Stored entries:

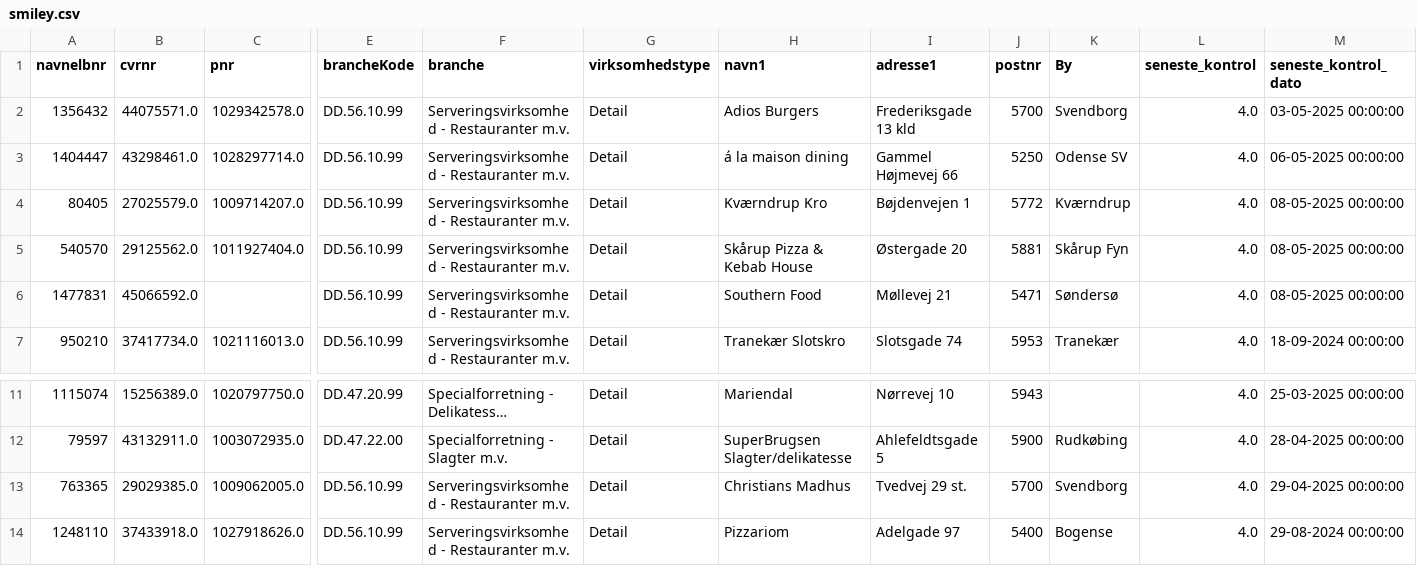
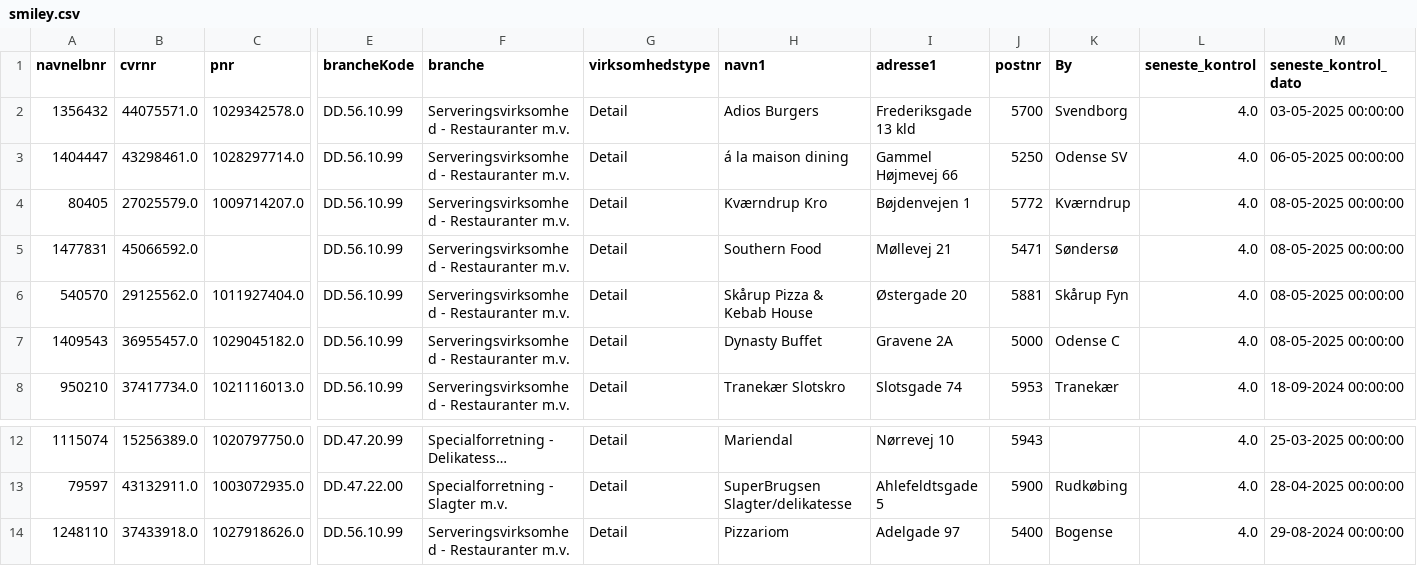
Before and after one commit to MartinDreyer/smiley-scraper, a CSV file: csv/smiley.csv, drawn as a sheet; only a part is shown, gaps mark what is left out; long unchanged cells end in …; removed rows and columns are numbered as before the commit, all else as after; rows hold the shown columns only; the diff names each change by its address in the sheet, - before the commit and + after, or states it on an @@ line.

```diff
--- a/csv/smiley.csv
+++ b/csv/smiley.csv
@@ row 6 moved to row 5: 1477831 @@
+row 7: 1409543 | 36955457.0 | 1029045182.0 | DD.56.10.99 | Serveringsvirksomhed - Restauranter m.v. | Detail | Dynasty Buffet | Gravene 2A | 5000 | Odense C | 4.0 | 08-05-2025 00:00:00
-row 13: 763365 | 29029385.0 | 1009062005.0 | DD.56.10.99 | Serveringsvirksomhed - Restauranter m.v. | Detail | Christians Madhus | Tvedvej 29 st. | 5700 | Svendborg | 4.0 | 29-04-2025 00:00:00
```
Also changed, not shown: csv/removed.csv.
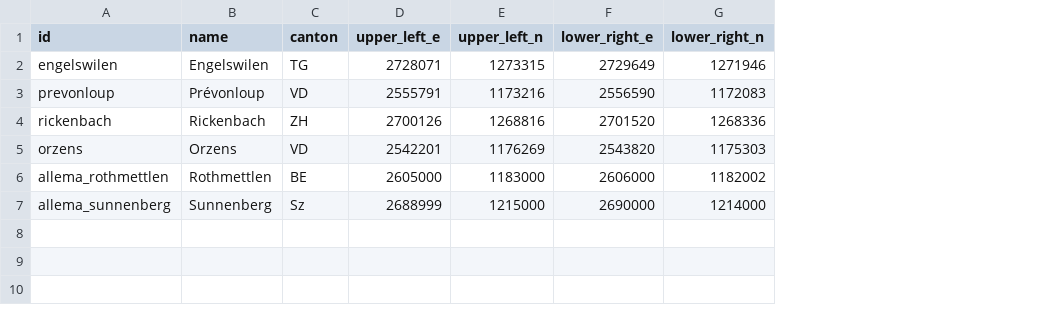
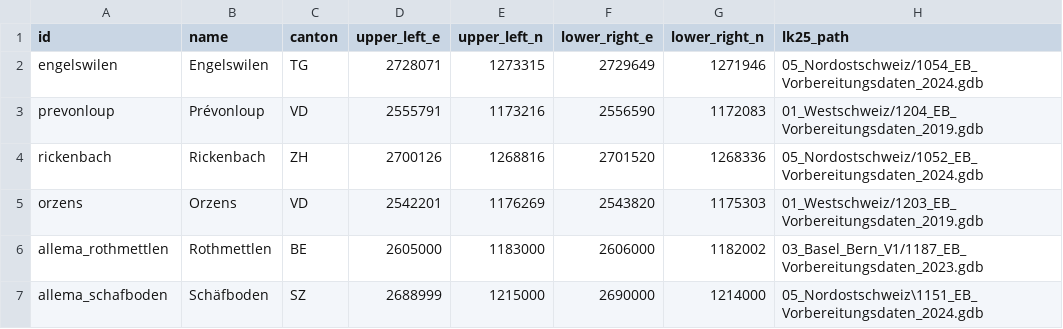
Before and after one commit to blw-ofag-ufag/boschettissimo, a CSV file: prj-data/study_areas.csv, drawn as a sheet; the diff names each change by its address in the sheet, - before the commit and + after, or states it on an @@ line.

Commit message:
adding LK25 tiles for tlm EB vollständig

```diff
--- a/prj-data/study_areas.csv
+++ b/prj-data/study_areas.csv
+column H (lk25_path), rows 2-7: 05_Nordostschweiz/1054_EB_Vorbereitungsdaten_2024.gdb | 01_Westschweiz/1204_EB_Vorbereitungsdaten_2019.gdb | 05_Nordostschweiz/1052_EB_Vorbereitungsdaten_2024.gdb | 01_Westschweiz/1203_EB_Vorbereitungsdaten_2019.gdb | 03_Basel_Bern_V1/1187_EB_Vorbereitungsdaten_2023.gdb | 05_Nordostschweiz\1151_EB_Vorbereitungsdaten_2024.gdb
-A7 (id): allema_sunnenberg
+A7 (id): allema_schafboden
-B7 (name): Sunnenberg
+B7 (name): Schäfboden
-C7 (canton): Sz
+C7 (canton): SZ
```
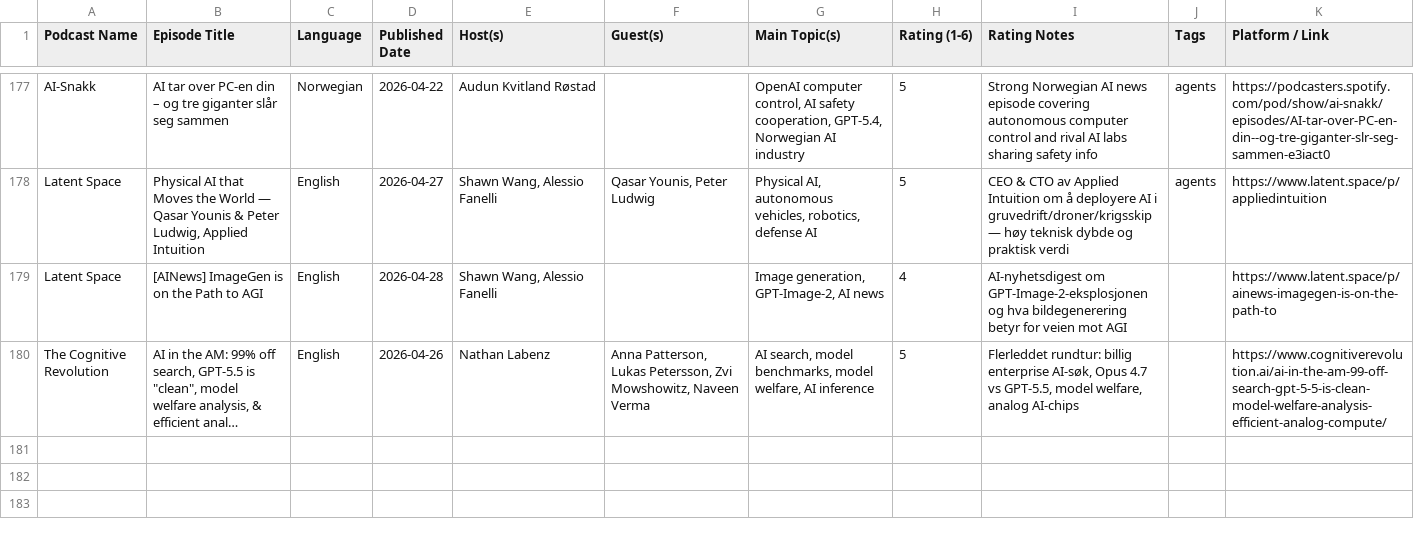
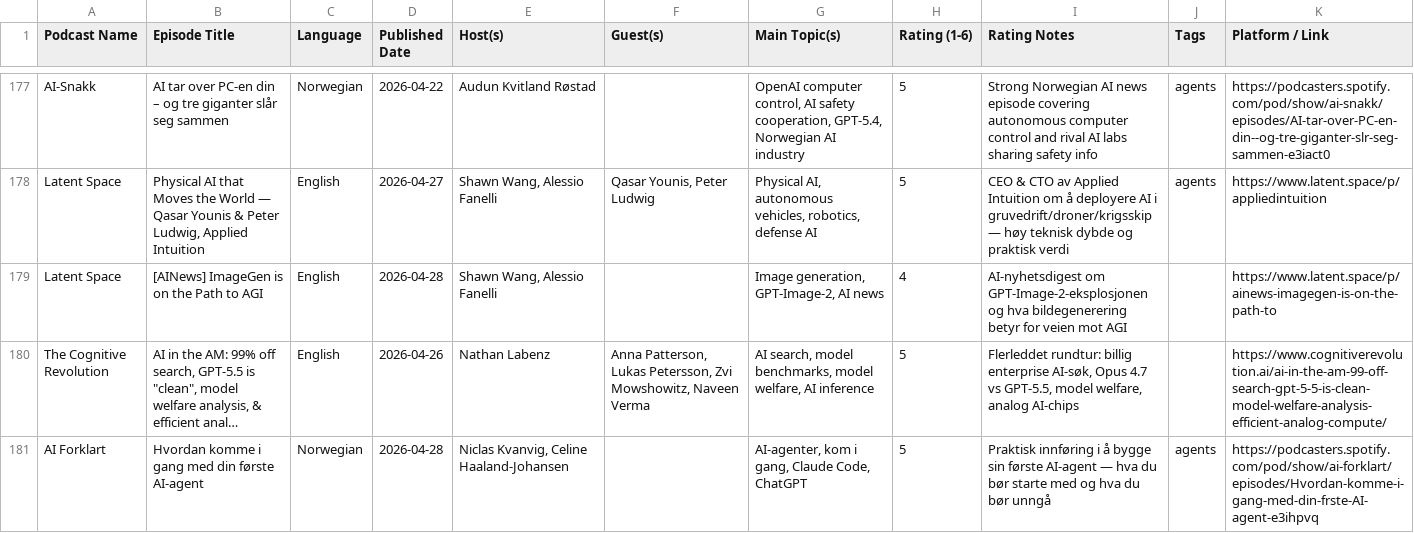
Before and after one commit to cathrinei/AIPodcastClaude, a CSV file: AI_KI_Podcasts.csv, drawn as a sheet; only a part is shown, gaps mark what is left out; long unchanged cells end in …; the diff names each change by its address in the sheet, - before the commit and + after, or states it on an @@ line.

Commit message:
Episodegjennomgang 2026-04-28: AI Forklart-episode godkjent (5/6)

```diff
--- a/AI_KI_Podcasts.csv
+++ b/AI_KI_Podcasts.csv
+row 181: AI Forklart | Hvordan komme i gang med din første AI-agent | Norwegian | 2026-04-28 | Niclas Kvanvig, Celine Haaland-Johansen |  | AI-agenter, kom i gang, Claude Code, ChatGPT | 5 | Praktisk innføring i å bygge sin første AI-agent — hva du bør starte med og hva du bør unngå | agents | https://podcasters.spotify.com/pod/show/ai-forklart/episodes/Hvordan-komme-i-gang-med-din-frste-AI-agent-e3ihpvq
```
Also changed, not shown: 2 other files.
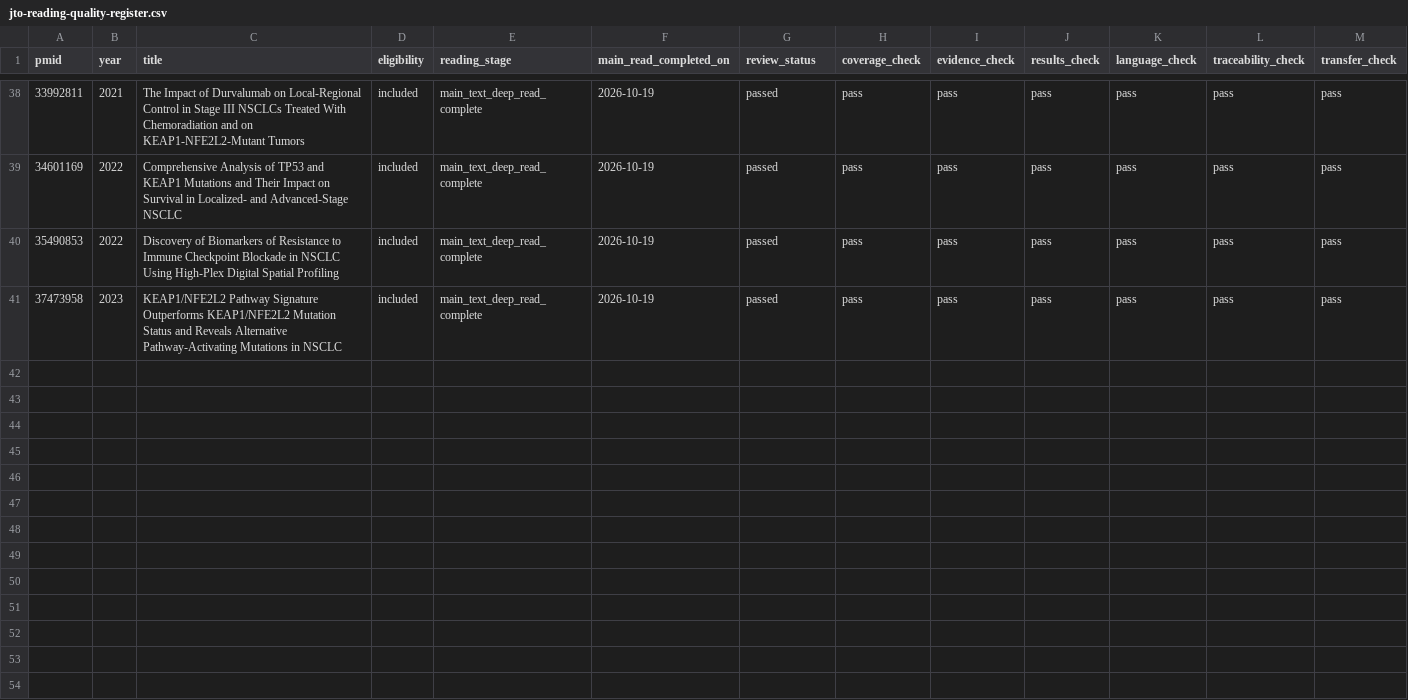
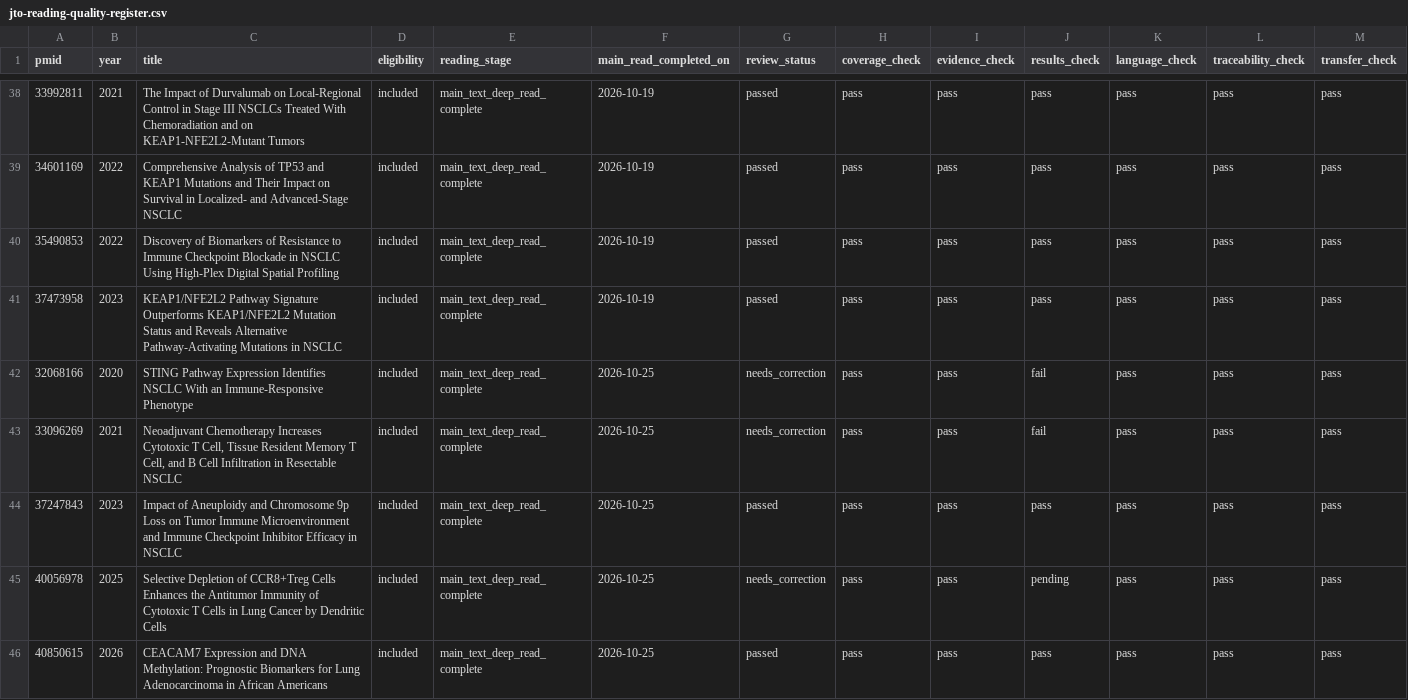
Before and after one commit to Winteric123/artificial-writing-skill, a CSV file: skills/artificial-writing-skill/references/jto-reading-quality-register.csv, drawn as a sheet; only a part is shown, gaps mark what is left out; rows hold the shown columns only; the diff names each change by its address in the sheet, - before the commit and + after, or states it on an @@ line.

```diff
--- a/skills/artificial-writing-skill/references/jto-reading-quality-register.csv
+++ b/skills/artificial-writing-skill/references/jto-reading-quality-register.csv
+row 42: 32068166 | 2020 | STING Pathway Expression Identifies NSCLC With an Immune-Responsive Phenotype | included | main_text_deep_read_complete | 2026-10-25 | needs_correction | pass | pass | fail | pass | pass | pass
+row 43: 33096269 | 2021 | Neoadjuvant Chemotherapy Increases Cytotoxic T Cell, Tissue Resident Memory T Cell, and B Cell Infiltration in Resectable NSCLC | included | main_text_deep_read_complete | 2026-10-25 | needs_correction | pass | pass | fail | pass | pass | pass
+row 44: 37247843 | 2023 | Impact of Aneuploidy and Chromosome 9p Loss on Tumor Immune Microenvironment and Immune Checkpoint Inhibitor Efficacy in NSCLC | included | main_text_deep_read_complete | 2026-10-25 | passed | pass | pass | pass | pass | pass | pass
+row 45: 40056978 | 2025 | Selective Depletion of CCR8+Treg Cells Enhances the Antitumor Immunity of Cytotoxic T Cells in Lung Cancer by Dendritic Cells | included | main_text_deep_read_complete | 2026-10-25 | needs_correction | pass | pass | pending | pass | pass | pass
+row 46: 40850615 | 2026 | CEACAM7 Expression and DNA Methylation: Prognostic Biomarkers for Lung Adenocarcinoma in African Americans | included | main_text_deep_read_complete | 2026-10-25 | passed | pass | pass | pass | pass | pass | pass
```
Also changed, not shown: skills/artificial-writing-skill/references/ccr-corpus-bibliography.csv, skills/artificial-writing-skill/references/ccr-reading-quality-register.csv, 50 other files.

THE PROBLEM: Could you write out all the records exactly, without the pictures?

RESULT BELOW:
Before and after one commit to MartinDreyer/smiley-scraper, a CSV file: csv/smiley.csv, drawn as a sheet; only a part is shown, gaps mark what is left out; long unchanged cells end in …; removed rows and columns are numbered as before the commit, all else as after; rows hold the shown columns only; the diff names each change by its address in the sheet, - before the commit and + after, or states it on an @@ line.

```diff
--- a/csv/smiley.csv
+++ b/csv/smiley.csv
@@ row 6 moved to row 5: 1477831 @@
+row 7: 1409543 | 36955457.0 | 1029045182.0 | DD.56.10.99 | Serveringsvirksomhed - Restauranter m.v. | Detail | Dynasty Buffet | Gravene 2A | 5000 | Odense C | 4.0 | 08-05-2025 00:00:00
-row 13: 763365 | 29029385.0 | 1009062005.0 | DD.56.10.99 | Serveringsvirksomhed - Restauranter m.v. | Detail | Christians Madhus | Tvedvej 29 st. | 5700 | Svendborg | 4.0 | 29-04-2025 00:00:00
```
Also changed, not shown: csv/removed.csv.
Before and after one commit to blw-ofag-ufag/boschettissimo, a CSV file: prj-data/study_areas.csv, drawn as a sheet; the diff names each change by its address in the sheet, - before the commit and + after, or states it on an @@ line.

Commit message:
adding LK25 tiles for tlm EB vollständig

```diff
--- a/prj-data/study_areas.csv
+++ b/prj-data/study_areas.csv
+column H (lk25_path), rows 2-7: 05_Nordostschweiz/1054_EB_Vorbereitungsdaten_2024.gdb | 01_Westschweiz/1204_EB_Vorbereitungsdaten_2019.gdb | 05_Nordostschweiz/1052_EB_Vorbereitungsdaten_2024.gdb | 01_Westschweiz/1203_EB_Vorbereitungsdaten_2019.gdb | 03_Basel_Bern_V1/1187_EB_Vorbereitungsdaten_2023.gdb | 05_Nordostschweiz\1151_EB_Vorbereitungsdaten_2024.gdb
-A7 (id): allema_sunnenberg
+A7 (id): allema_schafboden
-B7 (name): Sunnenberg
+B7 (name): Schäfboden
-C7 (canton): Sz
+C7 (canton): SZ
```
Before and after one commit to cathrinei/AIPodcastClaude, a CSV file: AI_KI_Podcasts.csv, drawn as a sheet; only a part is shown, gaps mark what is left out; long unchanged cells end in …; the diff names each change by its address in the sheet, - before the commit and + after, or states it on an @@ line.

Commit message:
Episodegjennomgang 2026-04-28: AI Forklart-episode godkjent (5/6)

```diff
--- a/AI_KI_Podcasts.csv
+++ b/AI_KI_Podcasts.csv
+row 181: AI Forklart | Hvordan komme i gang med din første AI-agent | Norwegian | 2026-04-28 | Niclas Kvanvig, Celine Haaland-Johansen |  | AI-agenter, kom i gang, Claude Code, ChatGPT | 5 | Praktisk innføring i å bygge sin første AI-agent — hva du bør starte med og hva du bør unngå | agents | https://podcasters.spotify.com/pod/show/ai-forklart/episodes/Hvordan-komme-i-gang-med-din-frste-AI-agent-e3ihpvq
```
Also changed, not shown: 2 other files.
Before and after one commit to Winteric123/artificial-writing-skill, a CSV file: skills/artificial-writing-skill/references/jto-reading-quality-register.csv, drawn as a sheet; only a part is shown, gaps mark what is left out; rows hold the shown columns only; the diff names each change by its address in the sheet, - before the commit and + after, or states it on an @@ line.

```diff
--- a/skills/artificial-writing-skill/references/jto-reading-quality-register.csv
+++ b/skills/artificial-writing-skill/references/jto-reading-quality-register.csv
+row 42: 32068166 | 2020 | STING Pathway Expression Identifies NSCLC With an Immune-Responsive Phenotype | included | main_text_deep_read_complete | 2026-10-25 | needs_correction | pass | pass | fail | pass | pass | pass
+row 43: 33096269 | 2021 | Neoadjuvant Chemotherapy Increases Cytotoxic T Cell, Tissue Resident Memory T Cell, and B Cell Infiltration in Resectable NSCLC | included | main_text_deep_read_complete | 2026-10-25 | needs_correction | pass | pass | fail | pass | pass | pass
+row 44: 37247843 | 2023 | Impact of Aneuploidy and Chromosome 9p Loss on Tumor Immune Microenvironment and Immune Checkpoint Inhibitor Efficacy in NSCLC | included | main_text_deep_read_complete | 2026-10-25 | passed | pass | pass | pass | pass | pass | pass
+row 45: 40056978 | 2025 | Selective Depletion of CCR8+Treg Cells Enhances the Antitumor Immunity of Cytotoxic T Cells in Lung Cancer by Dendritic Cells | included | main_text_deep_read_complete | 2026-10-25 | needs_correction | pass | pass | pending | pass | pass | pass
+row 46: 40850615 | 2026 | CEACAM7 Expression and DNA Methylation: Prognostic Biomarkers for Lung Adenocarcinoma in African Americans | included | main_text_deep_read_complete | 2026-10-25 | passed | pass | pass | pass | pass | pass | pass
```
Also changed, not shown: skills/artificial-writing-skill/references/ccr-corpus-bibliography.csv, skills/artificial-writing-skill/references/ccr-reading-quality-register.csv, 50 other files.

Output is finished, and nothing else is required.